To my own observation, counsel for defendants have been competent, skilled, and responsible. They attempted to end the action speedily and justly. Four months after the action was commenced, on November 2, 1984, within no more than a month after they were retained, counsel for defendants offered on behalf of defendants to give Warner all the principal relief sought in the action — a permanent injunction against any infringement. Warner rejected the offer and has since, for over three years, burdened the defendants and this Court with multiple actions — solely to secure money from innocent infringers (in this instance, at least) for claimed statutory damages, costs, and attorneys' fees of Warner, a company which made large profits from the Gremlins movie. Against persistent and competent lawyers, counsel for these defendants have displayed a moderate and reasonable attitude and have achieved a good result for their clients, with a reasonably modest expenditure of time.
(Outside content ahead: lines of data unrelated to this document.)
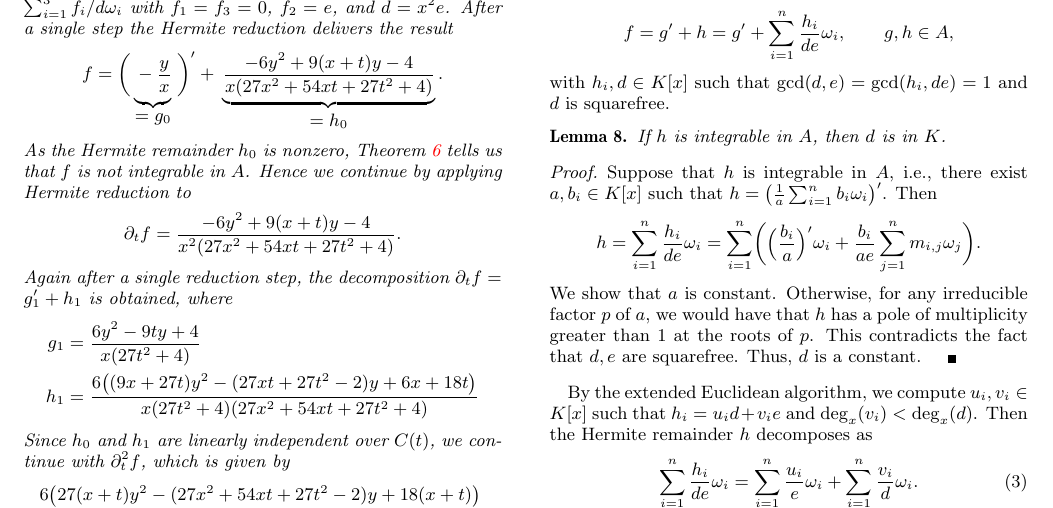
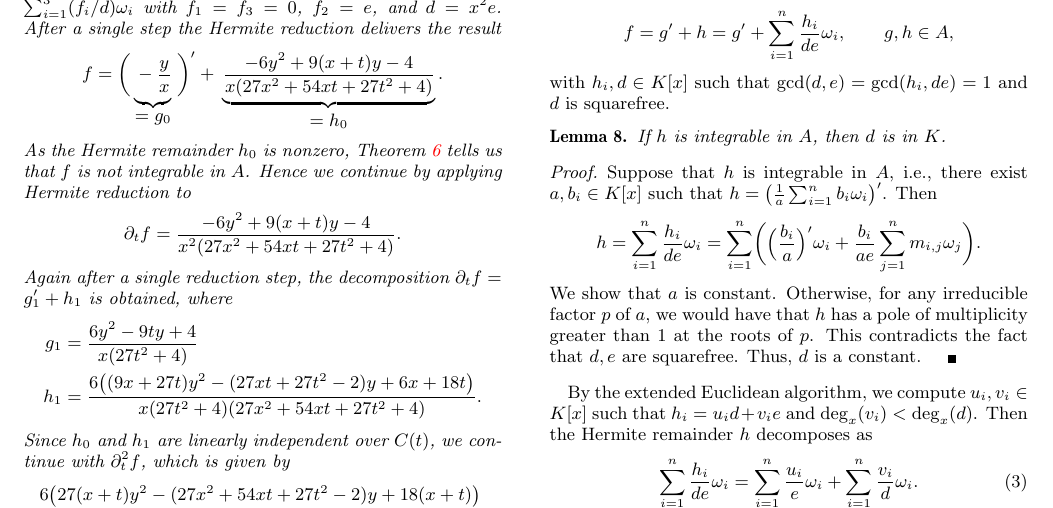
Before and after one commit to koutschan/hello-world, a LaTeX paper (HermiteCT-algebraic.tex): part of page 5 of 8, cut so that both start at the same text. Compiled offline with pdfLaTeX.

Commit message:
Minor changes in Example 7.

```diff
--- a/HermiteCT-algebraic.tex
+++ b/HermiteCT-algebraic.tex
@@ -565,7 +565,7 @@ Again after a single reduction step, the decomposition $\partial_tf = g_1' + h_1
 is obtained, where
 \begin{align*}
   g_1 &= \frac{6y^2-9ty+4}{x(27t^2+4)} \\
-  h_1 &= \frac{6\bigl((9x+27t)y^2-(27xt+27t^2-2)y+6x+18t\bigr)}{x(27t^2+4)(27x^2+54xt+27t^2+4)}
+  h_1 &= \frac{6\bigl((9x+27t)y^2-(27xt+27t^2-2)y+6x+18t\bigr)}{x(27t^2+4)(27x^2+54xt+27t^2+4)}.
 \end{align*}
 Since $h_0$ and $h_1$ are linearly independent over $C(t)$, we continue with
 $\partial_t^2f$, which is given by
```
Also changed, not shown: HermiteCT-algebraic.tex (2 more changed lines).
I have allowed and awarded only what counsel have asked for, and conclude that it would not be appropriate to allow or award anything more or to reduce the "lodestar" amount which is claimed. See Hensley, 461 U.S. at 434, 103 S.Ct. at 1939 and Blum v. Stenson, 465 U.S. 886, 897, 104 S.Ct. 1541, 1548, 79 L.Ed.2d 891 (1984).

Counsel for these defendants have not asked for any fees or costs prior to February 20, 1985 (Memo, p. 3); Killerlane is not asking recovery of any disbursements he incurred (Memo, p. 9); counsel have elected "not to seek an increase in [the] lodestar amount" (Memo, p. 13), as they could have done ( Hensley v. Eckerhart, 461 U.S. 424, 435, 103 S.Ct. 1933, 1940, 76 L.Ed.2d 40 (1983); "in some cases of exceptional success an enhanced award may be justified"). The restraint shown is commendable.

The determinations made herein will be reflected in the judgment to be filed and entered herein.

So Ordered.


In accordance with this Court's opinion, with Findings of Fact, Conclusions of Law, and Decision, filed January 21, 1988, it is hereby ORDERED, ADJUDGED, AND DECREED that:

1. defendants Dae Rim Trading, Inc. and Yun Yon Cho, their officers, agents, servants, employees, and attorneys and those persons in active concert or participation with them who receive actual notice of this Judgment, by personal service or otherwise are permanently restrained and enjoined from:

a) reproducing in any way the copyrighted work "Gizmo" which is the subject of Copyright Registration No. Vau 54-952 dated December 30, 1983;
b) preparing derivative works based on such copyrighted work;
c) distributing copies of, or derivative works based upon, such copyrighted work to the public or anyone else by sale or other transfer of ownership, or by rental, lease or lending; and
d) infringing in any other way upon the exclusive rights of plaintiff in such copyrighted work as granted to plaintiff under the Copyright Act of 1976, 17 U.S.C. § 106;

2. defendants jointly shall pay to plaintiff, the sum of $100 as statutory damages for past infringement of the "Gizmo" Copyright Registration No. Vau 54-952;

3. to the extent that the claim of plaintiff in its complaint was based on infringement of plaintiff's "Stripe" copyright, that part of the claim is dismissed with prejudice;

4. no costs are allowed to, and no attorney's fee is awarded to, plaintiff;

5. defendants Dae Rim Trading, Inc. and Yun Yon Cho are allowed $750 for costs and are also awarded $38,498.61 as a reasonable attorney's fee against plaintiff.

The parties to this action, through their respective counsel, have agreed in open court to the form (as opposed to the substance) of the foregoing provisions of this judgment as embodying the decision of this Court in its opinion, with Findings of Fact and Conclusions of Law, filed January 21, 1988.

The Clerk is directed to enter this judgment in the civil docket of this Court.


Summaries of

Warner Bros. v. Dae Rim Trading, Inc.

United States District Court, S.D. New York
Jul 21, 1988
695 F. Supp. 100 (S.D.N.Y. 1988)
Case details for

Warner Bros. v. Dae Rim Trading, Inc.

Case Details

Full title:WARNER BROS. INC., Plaintiff, v. DAE RIM TRADING, INC., and Yun Yon Cho…

Court:United States District Court, S.D. New York

Date published: Jul 21, 1988


695 F. Supp. 100 (S.D.N.Y. 1988)

Citing Cases

Lucas v. Wild Dunes Real Estate, Inc.

Nimmer on Copyright § 14.10[B], at 14-139 (Matthew Bender & Co., Inc. 1998) ( citingWarner Bros. Inc. v. Dae…